DIRECTIONS:
All of the entries below should be printed exactly; the pictures are to be left out.

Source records
[Start of Attachment]
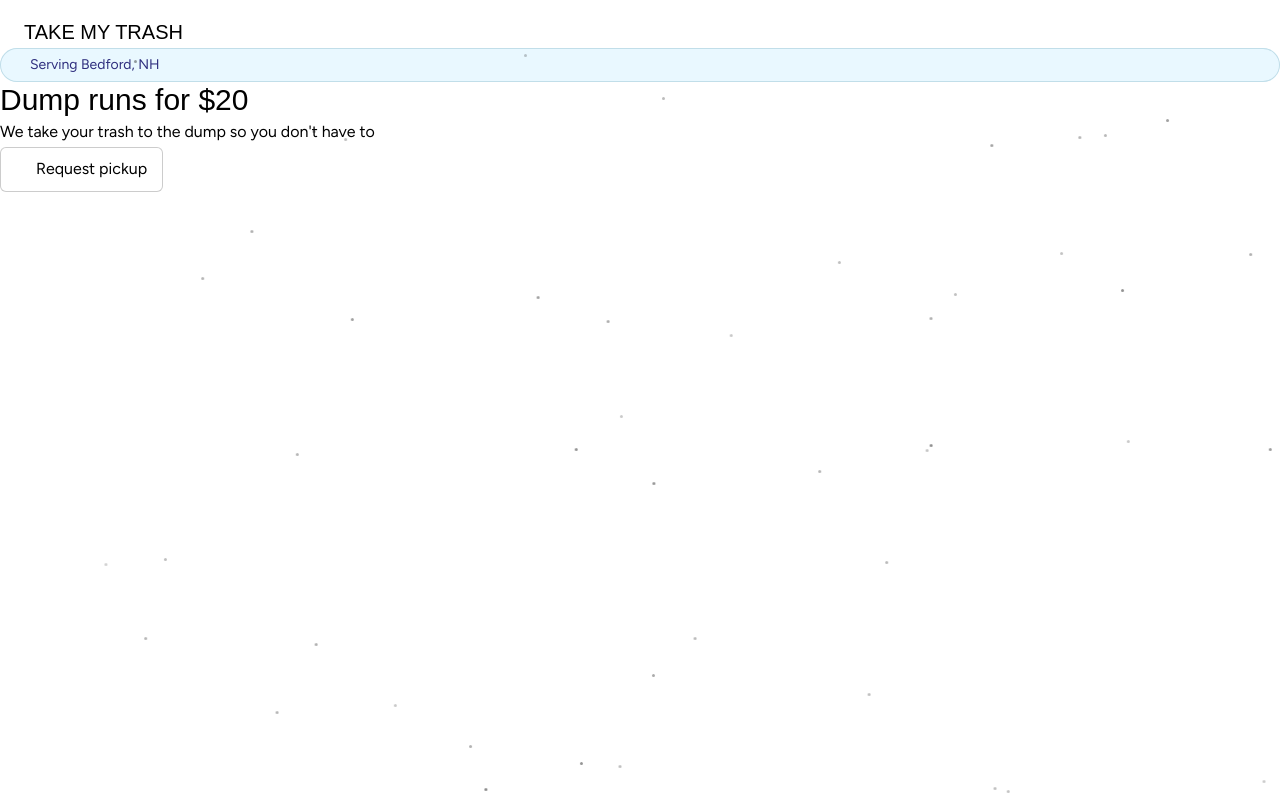
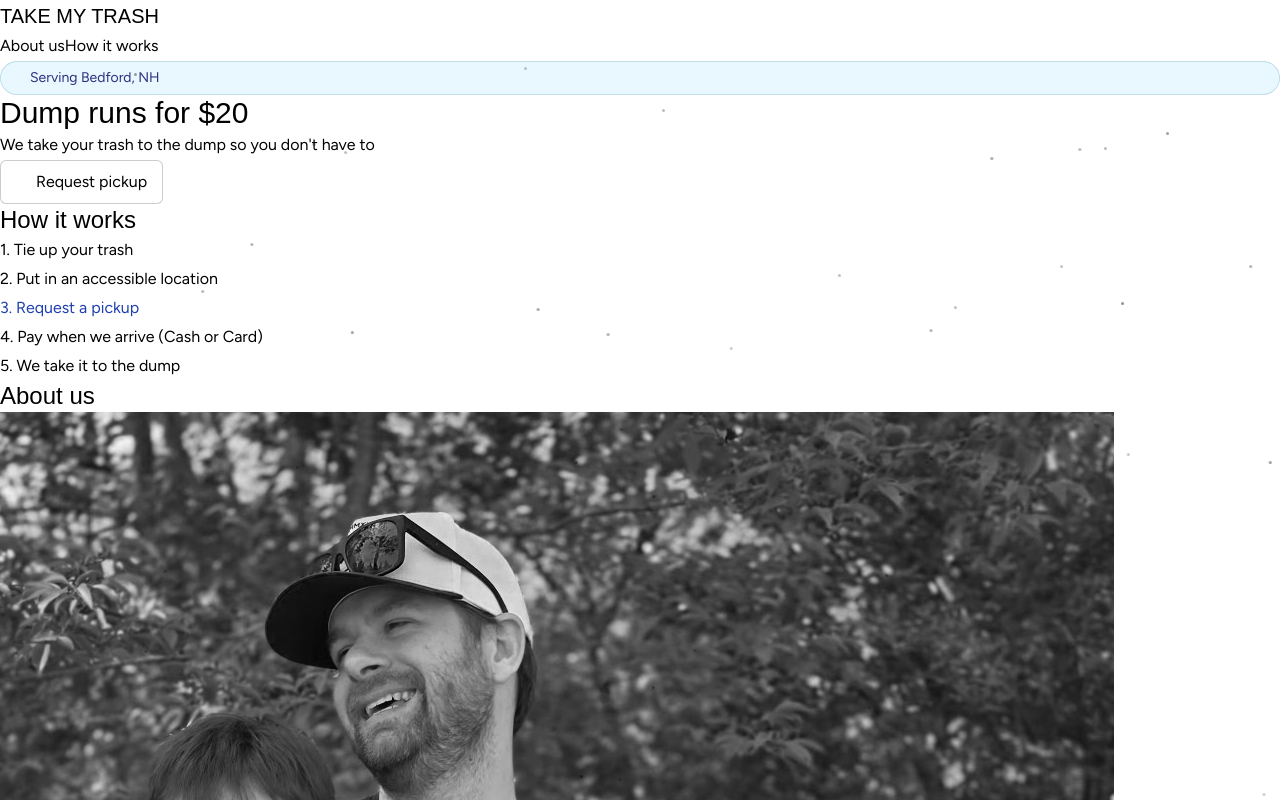
Before and after one commit to jareko999/himarley, a Nuxt app: page / in a window 1280 px wide. Shown: the top 800 px of the page. Built offline with nearby package versions, Linux system fonts and the light colour scheme; some icons are missing; a web font is replaced by a local one.

Commit message:
Add about and how it works

```diff
--- a/pages/index.vue
+++ b/pages/index.vue
@@ -22,10 +22,19 @@ onMounted(() => {
 
 <template>
   <div>
+    <header class="py-4 px-8 fixed top-0 w-full bg-white z-10 border-b">
+      <nav class="flex items-center justify-between">
         <h2 class="logo">TAKE MY TRASH</h2>
-    <main class="relative overflow-hidden flex justify-center items-center p-4 min-h-[600px] bg-white mb-4">
+        <div class="flex items-center space-x-8">
+          <NuxtLink to="#about-us">About us</NuxtLink>
+          <NuxtLink to="#how-it-works">How it works</NuxtLink>
+        </div>
+      </nav>
+    </header>
+    <main class="space-y-[120px] mb-[180px]">
+      <section class="relative overflow-hidden flex justify-center items-center p-4 h-screen bg-white">
         <div class="background-dots pointer-events-none absolute inset-0 z-0" />
-      <div class="flex flex-col items-center text-center relative z-10">
+        <div class="flex flex-col items-center text-center relative">
           <p class="badge mb-6 max-w-[500px]">
             <PhMapPin :size="18" class="mr-1" />
             Serving Bedford, NH
@@ -34,19 +43,45 @@ onMounted(() => {
           <p class="mt-4 max-w-[500px]">
             We take your trash to the dump so you don't have to
           </p>
-        <a href="sms:6034174461?body=Can%20you%20pick%20up%20my%20trash%20at%20" class="button secondary m-auto mt-8">
+          <a href="sms:6034174461?body=Can%20you%20pickup%20my%20trash%3F%20It%27s%20located%20at%3A%20" class="button secondary m-auto mt-8">
             <PhChatCircleDots :size="20" class="mr-2" />
             <p>Request pickup</p>
           </a>
         </div>
+      </section>
+      <section id="how-it-works" class="text-[18px] w-full">
+        <h2 class="text-center">How it works</h2>
+        <div class="m-auto w-max mt-6 p-8 shadow-lg shadow-gray-300 rounded-xl">
+          <p>1. Tie up your trash</p>
+          <p>2. Put in an accessible location</p>
+          <p>
+            <a href="sms:6034174461?body=Can%20you%20pickup%20my%20trash%3F%20It%27s%20located%20at%3A%20">
+              <p>3. Request a pickup</p>
+            </a>
+          </p>
+          <p>4. Pay when we arrive (Cash or Card)</p>
+          <p>5. We take it to the dump</p>
+        </div>
+      </section>
+      <section id="about-us" class="p-4 w-full max-w-article m-auto">
+      <h2 class="mb-12 text-center">About us</h2>
+      <div class="grid grid-cols-cart w-full gap-6">
+        <img src="/images/fam.png" alt="" class="rounded-lg">
+        <section class="space-y-4">
+          <p class="mt-2">I'm Jarek, owner of Take My Trash. I'm a Bedford resident and family man. Going to the dump is a pain. No one has time to do it. You have to throw it in your car, making it smell. It ends up piling up and becomes a hassle when you finally get around to it.</p>
+          <p>That's why I started Take My Trash. I'll take care of it so you don't have to. Request a pickup and I'll take it to the dump, on demand. Easy.</p>
+        </section>
+      </div>
+    </section>
     </main>
   </div>
 </template>
 
 <style>
+header a {
+  color: black;
+}
 .logo {
-  margin-left: 24px;
-  margin-top: 16px;
   font-size: 20px;
   font-family: 'Shrikhand', sans-serif;
 }
```
Lines whose indentation alone changed are shown as unchanged.
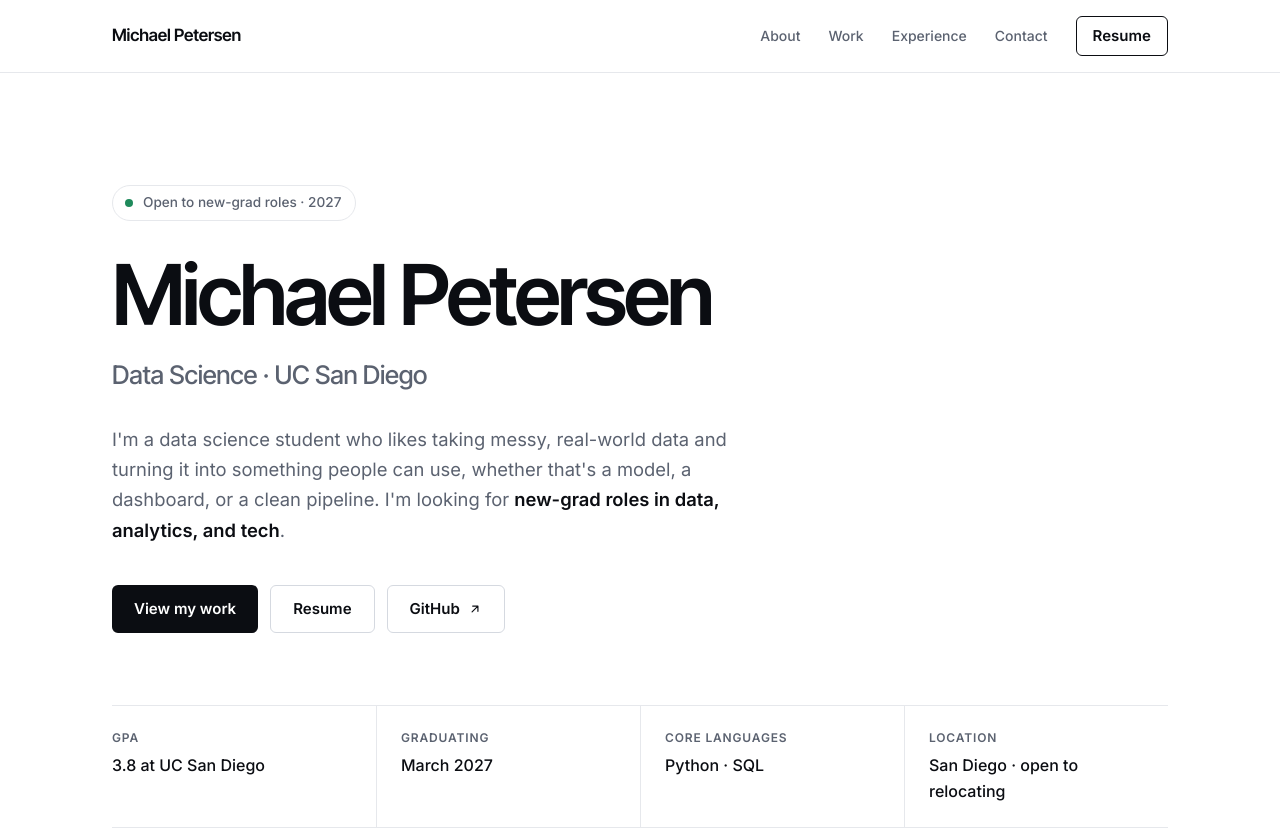
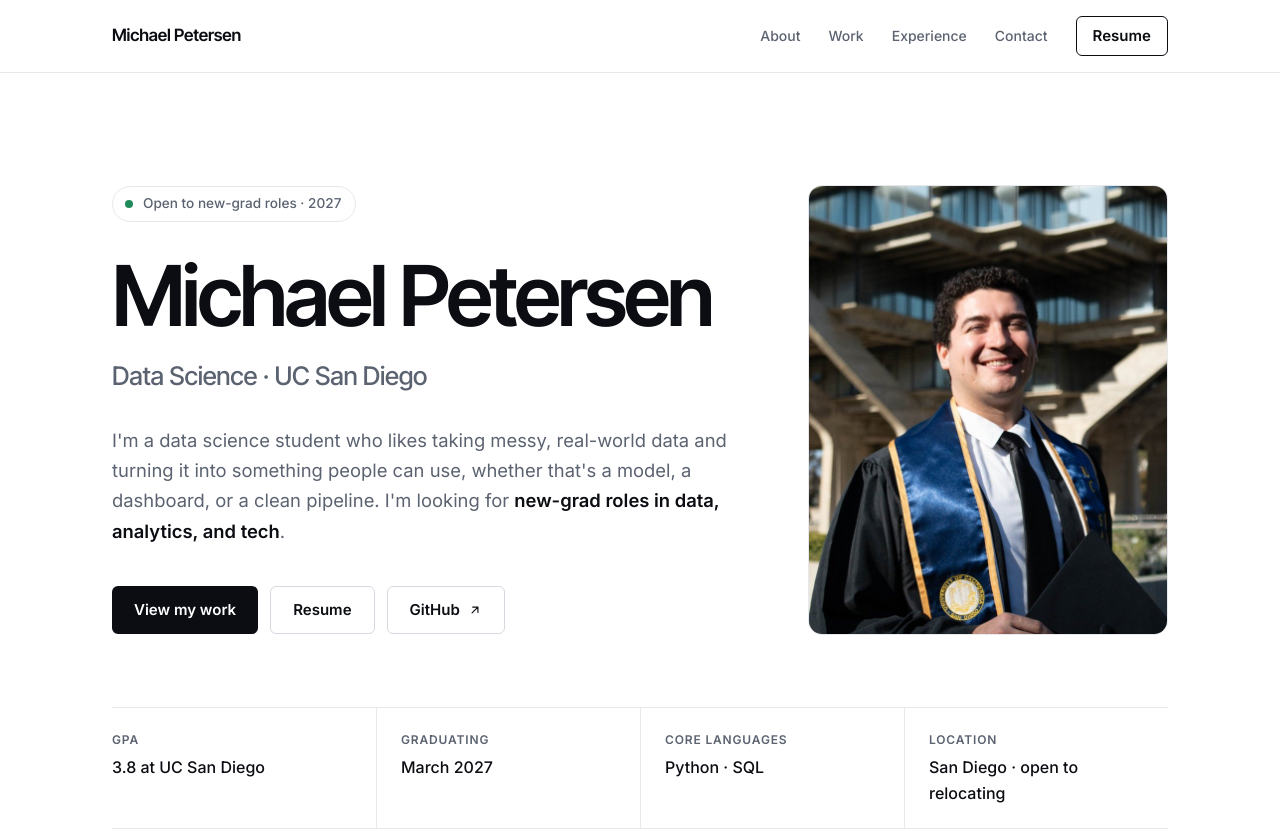
Before and after one commit to m1petersen/m1petersen.github.io, a plain HTML site: page index.html in a window 1280 px wide. Shown: the top 831 px of the page. Drawn offline with Linux system fonts and the light colour scheme.

Commit message:
"Add headshot"

```diff
--- a/index.html
+++ b/index.html
@@ -136,6 +136,29 @@
     }
     .hero-desc strong { color: var(--ink); font-weight: 600; }
     .hero-ctas { display: flex; flex-wrap: wrap; gap: 12px; margin-top: 40px; }
+
+    /* Hero: text left, photo right */
+    .hero-grid {
+      display: grid;
+      grid-template-columns: minmax(0, 1fr) 360px;
+      gap: 64px;
+      align-items: center;
+    }
+    .hero-photo {
+      position: relative;
+      aspect-ratio: 4 / 5;
+      border-radius: 14px;
+      overflow: hidden;
+      background: var(--tint);
+      border: 1px solid var(--rule);
+    }
+    .hero-photo img {
+      display: block;
+      width: 100%;
+      height: 100%;
+      object-fit: cover;
+      object-position: center 25%; /* raise or lower to adjust framing */
+    }
 
     .facts {
       margin-top: 72px;
@@ -281,6 +304,12 @@
       .fact:nth-child(n+3) { border-top: 1px solid var(--rule); }
       .skills-grid { grid-template-columns: repeat(2, minmax(0, 1fr)); }
       .nav-links .hide-sm { display: none; }
+      .hero-grid { grid-template-columns: minmax(0, 1fr) 260px; gap: 40px; }
+    }
+    @media (max-width: 720px) {
+      /* Phone: small round photo above the name */
+      .hero-grid { grid-template-columns: 1fr; gap: 28px; }
+      .hero-photo { order: -1; width: 112px; aspect-ratio: 1; border-radius: 50%; }
     }
     @media (max-width: 560px) {
       .wrap { padding: 0 20px; }
@@ -315,6 +344,8 @@
     <!-- HERO -->
     <section id="top">
       <div class="wrap">
+       <div class="hero-grid">
+        <div class="hero-text">
         <p class="status"><span class="status-dot"></span>Open to new-grad roles · 2027</p>
         <h1 class="hero-name">Michael Petersen</h1>
         <p class="hero-role">Data Science · UC San Diego</p>
@@ -329,6 +360,12 @@
             <svg width="14" height="14" viewBox="0 0 24 24" fill="none" stroke="currentColor" stroke-width="2" stroke-linecap="round" stroke-linejoin="round" aria-hidden="true"><path d="M7 17L17 7M8 7h9v9"/></svg>
           </a>
         </div>
+        </div>
+        <div class="hero-photo">
+          <img src="headshot.jpg" alt="Michael Petersen" width="720" height="900"
+               onerror="this.parentElement.style.display='none'" />
+        </div>
+       </div>
 
         <dl class="facts">
           <div class="fact"><dt class="label">GPA</dt><dd>3.8 at UC San Diego</dd></div>
```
[End of Attachment]
TASK SOLUTION:
Before and after one commit to jareko999/himarley, a Nuxt app: page / in a window 1280 px wide. Shown: the top 800 px of the page. Built offline with nearby package versions, Linux system fonts and the light colour scheme; some icons are missing; a web font is replaced by a local one.

Commit message:
Add about and how it works

```diff
--- a/pages/index.vue
+++ b/pages/index.vue
@@ -22,10 +22,19 @@ onMounted(() => {
 
 <template>
   <div>
+    <header class="py-4 px-8 fixed top-0 w-full bg-white z-10 border-b">
+      <nav class="flex items-center justify-between">
         <h2 class="logo">TAKE MY TRASH</h2>
-    <main class="relative overflow-hidden flex justify-center items-center p-4 min-h-[600px] bg-white mb-4">
+        <div class="flex items-center space-x-8">
+          <NuxtLink to="#about-us">About us</NuxtLink>
+          <NuxtLink to="#how-it-works">How it works</NuxtLink>
+        </div>
+      </nav>
+    </header>
+    <main class="space-y-[120px] mb-[180px]">
+      <section class="relative overflow-hidden flex justify-center items-center p-4 h-screen bg-white">
         <div class="background-dots pointer-events-none absolute inset-0 z-0" />
-      <div class="flex flex-col items-center text-center relative z-10">
+        <div class="flex flex-col items-center text-center relative">
           <p class="badge mb-6 max-w-[500px]">
             <PhMapPin :size="18" class="mr-1" />
             Serving Bedford, NH
@@ -34,19 +43,45 @@ onMounted(() => {
           <p class="mt-4 max-w-[500px]">
             We take your trash to the dump so you don't have to
           </p>
-        <a href="sms:6034174461?body=Can%20you%20pick%20up%20my%20trash%20at%20" class="button secondary m-auto mt-8">
+          <a href="sms:6034174461?body=Can%20you%20pickup%20my%20trash%3F%20It%27s%20located%20at%3A%20" class="button secondary m-auto mt-8">
             <PhChatCircleDots :size="20" class="mr-2" />
             <p>Request pickup</p>
           </a>
         </div>
+      </section>
+      <section id="how-it-works" class="text-[18px] w-full">
+        <h2 class="text-center">How it works</h2>
+        <div class="m-auto w-max mt-6 p-8 shadow-lg shadow-gray-300 rounded-xl">
+          <p>1. Tie up your trash</p>
+          <p>2. Put in an accessible location</p>
+          <p>
+            <a href="sms:6034174461?body=Can%20you%20pickup%20my%20trash%3F%20It%27s%20located%20at%3A%20">
+              <p>3. Request a pickup</p>
+            </a>
+          </p>
+          <p>4. Pay when we arrive (Cash or Card)</p>
+          <p>5. We take it to the dump</p>
+        </div>
+      </section>
+      <section id="about-us" class="p-4 w-full max-w-article m-auto">
+      <h2 class="mb-12 text-center">About us</h2>
+      <div class="grid grid-cols-cart w-full gap-6">
+        <img src="/images/fam.png" alt="" class="rounded-lg">
+        <section class="space-y-4">
+          <p class="mt-2">I'm Jarek, owner of Take My Trash. I'm a Bedford resident and family man. Going to the dump is a pain. No one has time to do it. You have to throw it in your car, making it smell. It ends up piling up and becomes a hassle when you finally get around to it.</p>
+          <p>That's why I started Take My Trash. I'll take care of it so you don't have to. Request a pickup and I'll take it to the dump, on demand. Easy.</p>
+        </section>
+      </div>
+    </section>
     </main>
   </div>
 </template>
 
 <style>
+header a {
+  color: black;
+}
 .logo {
-  margin-left: 24px;
-  margin-top: 16px;
   font-size: 20px;
   font-family: 'Shrikhand', sans-serif;
 }
```
Lines whose indentation alone changed are shown as unchanged.
Before and after one commit to m1petersen/m1petersen.github.io, a plain HTML site: page index.html in a window 1280 px wide. Shown: the top 831 px of the page. Drawn offline with Linux system fonts and the light colour scheme.

Commit message:
"Add headshot"

```diff
--- a/index.html
+++ b/index.html
@@ -136,6 +136,29 @@
     }
     .hero-desc strong { color: var(--ink); font-weight: 600; }
     .hero-ctas { display: flex; flex-wrap: wrap; gap: 12px; margin-top: 40px; }
+
+    /* Hero: text left, photo right */
+    .hero-grid {
+      display: grid;
+      grid-template-columns: minmax(0, 1fr) 360px;
+      gap: 64px;
+      align-items: center;
+    }
+    .hero-photo {
+      position: relative;
+      aspect-ratio: 4 / 5;
+      border-radius: 14px;
+      overflow: hidden;
+      background: var(--tint);
+      border: 1px solid var(--rule);
+    }
+    .hero-photo img {
+      display: block;
+      width: 100%;
+      height: 100%;
+      object-fit: cover;
+      object-position: center 25%; /* raise or lower to adjust framing */
+    }
 
     .facts {
       margin-top: 72px;
@@ -281,6 +304,12 @@
       .fact:nth-child(n+3) { border-top: 1px solid var(--rule); }
       .skills-grid { grid-template-columns: repeat(2, minmax(0, 1fr)); }
       .nav-links .hide-sm { display: none; }
+      .hero-grid { grid-template-columns: minmax(0, 1fr) 260px; gap: 40px; }
+    }
+    @media (max-width: 720px) {
+      /* Phone: small round photo above the name */
+      .hero-grid { grid-template-columns: 1fr; gap: 28px; }
+      .hero-photo { order: -1; width: 112px; aspect-ratio: 1; border-radius: 50%; }
     }
     @media (max-width: 560px) {
       .wrap { padding: 0 20px; }
@@ -315,6 +344,8 @@
     <!-- HERO -->
     <section id="top">
       <div class="wrap">
+       <div class="hero-grid">
+        <div class="hero-text">
         <p class="status"><span class="status-dot"></span>Open to new-grad roles · 2027</p>
         <h1 class="hero-name">Michael Petersen</h1>
         <p class="hero-role">Data Science · UC San Diego</p>
@@ -329,6 +360,12 @@
             <svg width="14" height="14" viewBox="0 0 24 24" fill="none" stroke="currentColor" stroke-width="2" stroke-linecap="round" stroke-linejoin="round" aria-hidden="true"><path d="M7 17L17 7M8 7h9v9"/></svg>
           </a>
         </div>
+        </div>
+        <div class="hero-photo">
+          <img src="headshot.jpg" alt="Michael Petersen" width="720" height="900"
+               onerror="this.parentElement.style.display='none'" />
+        </div>
+       </div>
 
         <dl class="facts">
           <div class="fact"><dt class="label">GPA</dt><dd>3.8 at UC San Diego</dd></div>
```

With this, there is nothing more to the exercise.